THE Chinese virologist at the centre of the coronavirus outbreak mystery has warned the pandemic is just "the tip of the iceberg."

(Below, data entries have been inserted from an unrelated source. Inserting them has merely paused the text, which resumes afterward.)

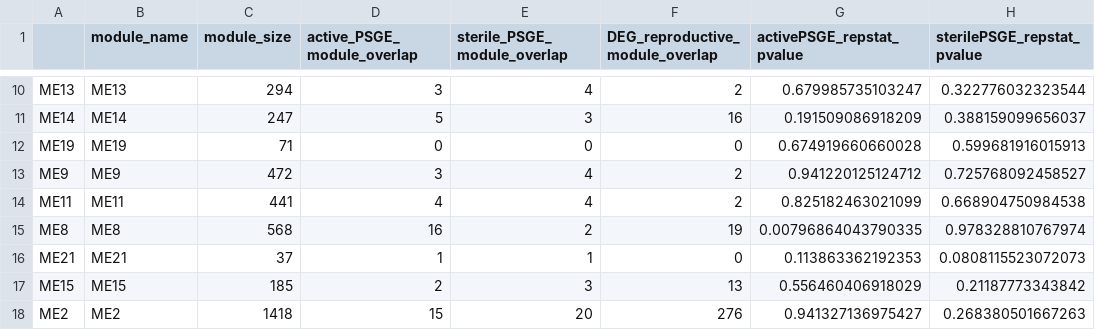
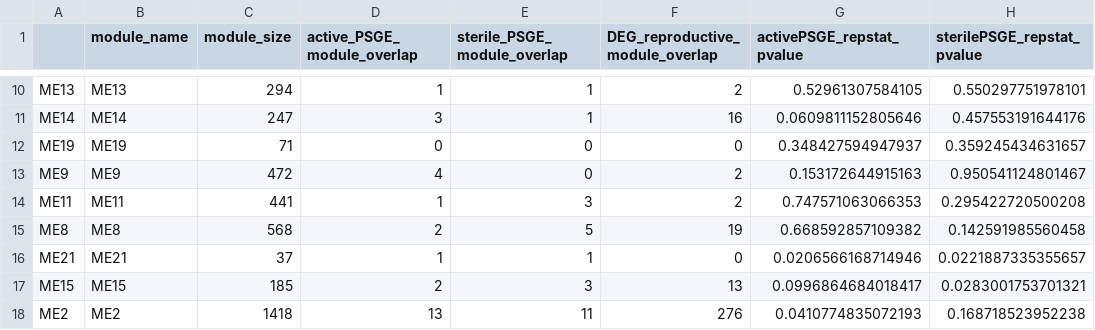
Before and after one commit to TheBeeGuy/WGCNA_Intragenomic_Conflict, a CSV file: output/ovary_moduleDEG_PSGE_overlap_results.csv, drawn as a sheet; only a part is shown, gaps mark what is left out; the diff covers the shown part only; the diff names each change by its address in the sheet, - before the commit and + after, or states it on an @@ line.

```diff
--- a/output/ovary_moduleDEG_PSGE_overlap_results.csv
+++ b/output/ovary_moduleDEG_PSGE_overlap_results.csv
-D10 (active_PSGE_module_overlap): 3
+D10 (active_PSGE_module_overlap): 1
-E10 (sterile_PSGE_module_overlap): 4
+E10 (sterile_PSGE_module_overlap): 1
-G10 (activePSGE_repstat_pvalue): 0.679985735103247
+G10 (activePSGE_repstat_pvalue): 0.52961307584105
-H10 (sterilePSGE_repstat_pvalue): 0.322776032323544
+H10 (sterilePSGE_repstat_pvalue): 0.550297751978101
-D11 (active_PSGE_module_overlap): 5
+D11 (active_PSGE_module_overlap): 3
-E11 (sterile_PSGE_module_overlap): 3
+E11 (sterile_PSGE_module_overlap): 1
-G11 (activePSGE_repstat_pvalue): 0.191509086918209
+G11 (activePSGE_repstat_pvalue): 0.0609811152805646
-H11 (sterilePSGE_repstat_pvalue): 0.388159099656037
+H11 (sterilePSGE_repstat_pvalue): 0.457553191644176
-G12 (activePSGE_repstat_pvalue): 0.674919660660028
+G12 (activePSGE_repstat_pvalue): 0.348427594947937
-H12 (sterilePSGE_repstat_pvalue): 0.599681916015913
+H12 (sterilePSGE_repstat_pvalue): 0.359245434631657
-D13 (active_PSGE_module_overlap): 3
+D13 (active_PSGE_module_overlap): 4
-E13 (sterile_PSGE_module_overlap): 4
+E13 (sterile_PSGE_module_overlap): 0
-G13 (activePSGE_repstat_pvalue): 0.941220125124712
+G13 (activePSGE_repstat_pvalue): 0.153172644915163
-H13 (sterilePSGE_repstat_pvalue): 0.725768092458527
+H13 (sterilePSGE_repstat_pvalue): 0.950541124801467
-D14 (active_PSGE_module_overlap): 4
+D14 (active_PSGE_module_overlap): 1
-E14 (sterile_PSGE_module_overlap): 4
+E14 (sterile_PSGE_module_overlap): 3
-G14 (activePSGE_repstat_pvalue): 0.825182463021099
+G14 (activePSGE_repstat_pvalue): 0.747571063066353
-H14 (sterilePSGE_repstat_pvalue): 0.668904750984538
+H14 (sterilePSGE_repstat_pvalue): 0.295422720500208
-D15 (active_PSGE_module_overlap): 16
+D15 (active_PSGE_module_overlap): 2
-E15 (sterile_PSGE_module_overlap): 2
+E15 (sterile_PSGE_module_overlap): 5
-G15 (activePSGE_repstat_pvalue): 0.00796864043790335
+G15 (activePSGE_repstat_pvalue): 0.668592857109382
-H15 (sterilePSGE_repstat_pvalue): 0.978328810767974
+H15 (sterilePSGE_repstat_pvalue): 0.142591985560458
-G16 (activePSGE_repstat_pvalue): 0.113863362192353
+G16 (activePSGE_repstat_pvalue): 0.0206566168714946
-H16 (sterilePSGE_repstat_pvalue): 0.0808115523072073
+H16 (sterilePSGE_repstat_pvalue): 0.0221887335355657
-G17 (activePSGE_repstat_pvalue): 0.556460406918029
+G17 (activePSGE_repstat_pvalue): 0.0996864684018417
-H17 (sterilePSGE_repstat_pvalue): 0.21187773343842
+H17 (sterilePSGE_repstat_pvalue): 0.0283001753701321
-D18 (active_PSGE_module_overlap): 15
+D18 (active_PSGE_module_overlap): 13
-E18 (sterile_PSGE_module_overlap): 20
+E18 (sterile_PSGE_module_overlap): 11
-G18 (activePSGE_repstat_pvalue): 0.941327136975427
+G18 (activePSGE_repstat_pvalue): 0.0410774835072193
-H18 (sterilePSGE_repstat_pvalue): 0.268380501667263
+H18 (sterilePSGE_repstat_pvalue): 0.168718523952238
```
Also changed, not shown: 46 edited cells elsewhere in this file, 6 other files.
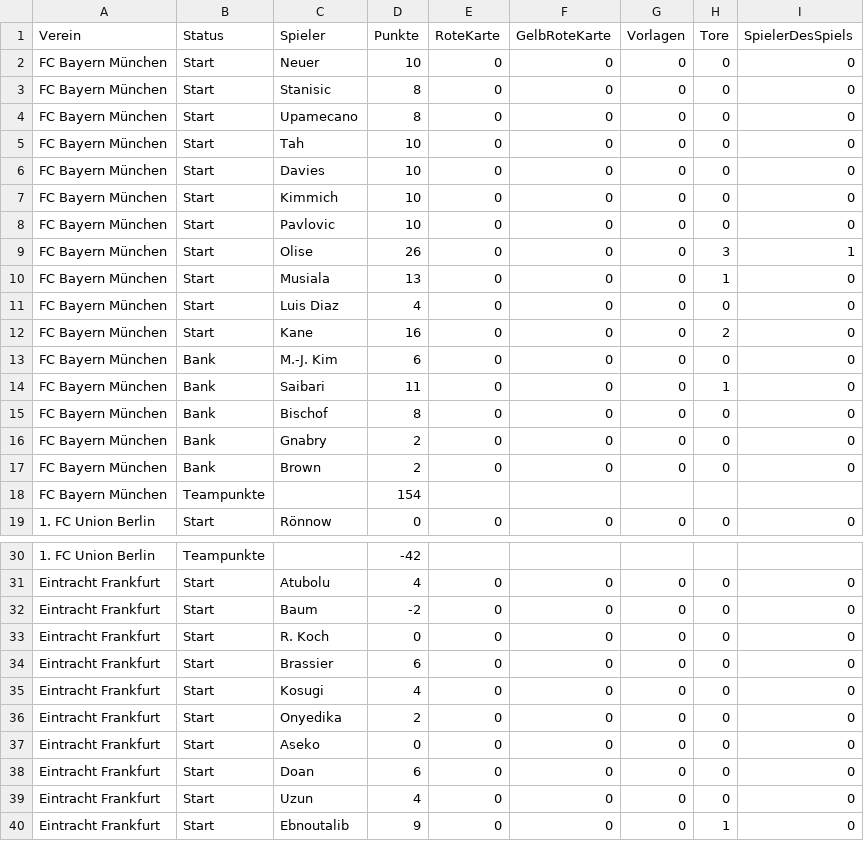
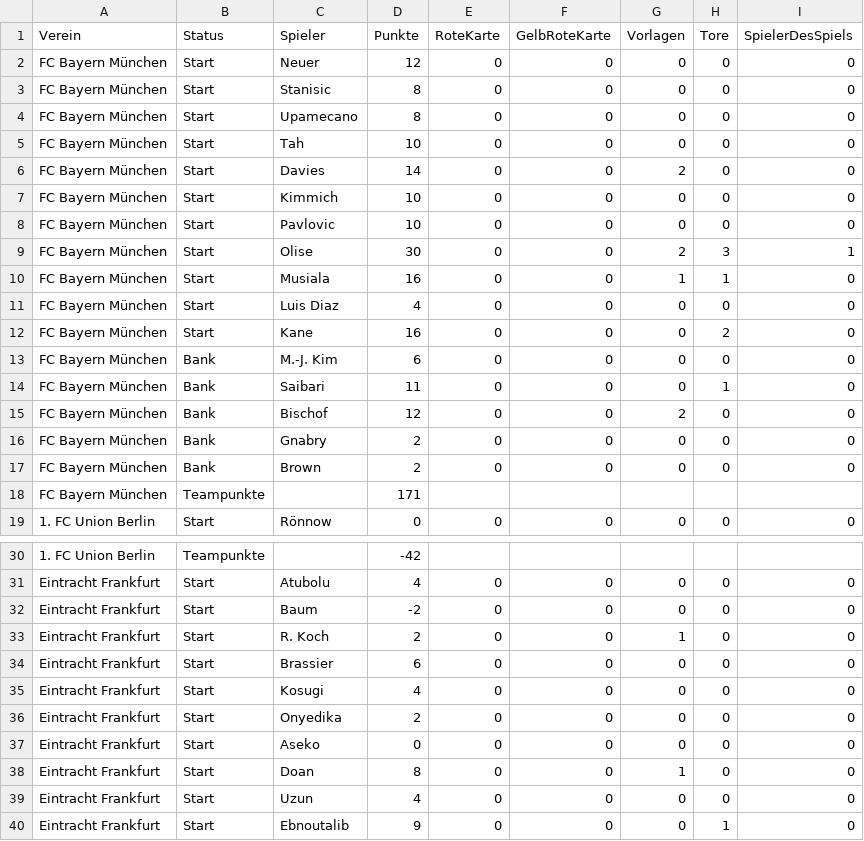
Before and after one commit to stpeppo/Transferbrett---Kicker-Manager-Tool, a CSV file: Spieltag4_Noten.csv, drawn as a sheet; only a part is shown, gaps mark what is left out; the diff covers the shown part only.

```diff
--- a/Spieltag4_Noten.csv
+++ b/Spieltag4_Noten.csv
@@ -1,3 +1,3 @@
 Verein;Status;Spieler;Punkte;RoteKarte;GelbRoteKarte;Vorlagen;Tore;SpielerDesSpiels
-FC Bayern München;Start;Neuer;10;0;0;0;0;0
+FC Bayern München;Start;Neuer;12;0;0;0;0;0
 FC Bayern München;Start;Stanisic;8;0;0;0;0;0
@@ -5,7 +5,7 @@ FC Bayern München;Start;Upamecano;8;0;0;0;0;0
 FC Bayern München;Start;Tah;10;0;0;0;0;0
-FC Bayern München;Start;Davies;10;0;0;0;0;0
+FC Bayern München;Start;Davies;14;0;0;2;0;0
 FC Bayern München;Start;Kimmich;10;0;0;0;0;0
 FC Bayern München;Start;Pavlovic;10;0;0;0;0;0
-FC Bayern München;Start;Olise;26;0;0;0;3;1
-FC Bayern München;Start;Musiala;13;0;0;0;1;0
+FC Bayern München;Start;Olise;30;0;0;2;3;1
+FC Bayern München;Start;Musiala;16;0;0;1;1;0
 FC Bayern München;Start;Luis Diaz;4;0;0;0;0;0
@@ -14,6 +14,6 @@ FC Bayern München;Bank;M.-J. Kim;6;0;0;0;0;0
 FC Bayern München;Bank;Saibari;11;0;0;0;1;0
-FC Bayern München;Bank;Bischof;8;0;0;0;0;0
+FC Bayern München;Bank;Bischof;12;0;0;2;0;0
 FC Bayern München;Bank;Gnabry;2;0;0;0;0;0
 FC Bayern München;Bank;Brown;2;0;0;0;0;0
-FC Bayern München;Teampunkte;;154;;;;;
+FC Bayern München;Teampunkte;;171;;;;;
 1. FC Union Berlin;Start;Rönnow;0;0;0;0;0;0
@@ -32,3 +32,3 @@ Eintracht Frankfurt;Start;Atubolu;4;0;0;0;0;0
 Eintracht Frankfurt;Start;Baum;-2;0;0;0;0;0
-Eintracht Frankfurt;Start;R. Koch;0;0;0;0;0;0
+Eintracht Frankfurt;Start;R. Koch;2;0;0;1;0;0
 Eintracht Frankfurt;Start;Brassier;6;0;0;0;0;0
@@ -37,3 +37,3 @@ Eintracht Frankfurt;Start;Onyedika;2;0;0;0;0;0
 Eintracht Frankfurt;Start;Aseko;0;0;0;0;0;0
-Eintracht Frankfurt;Start;Doan;6;0;0;0;0;0
+Eintracht Frankfurt;Start;Doan;8;0;0;1;0;0
 Eintracht Frankfurt;Start;Uzun;4;0;0;0;0;0
```
Also changed, not shown: 55 edited cells elsewhere in this file, Spieltag2_Noten.csv, 1 other file.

Shi Zhengli, known as ‘bat woman’ for her work researching diseases in the animals, worryingly claims more deadly epidemics are on the way.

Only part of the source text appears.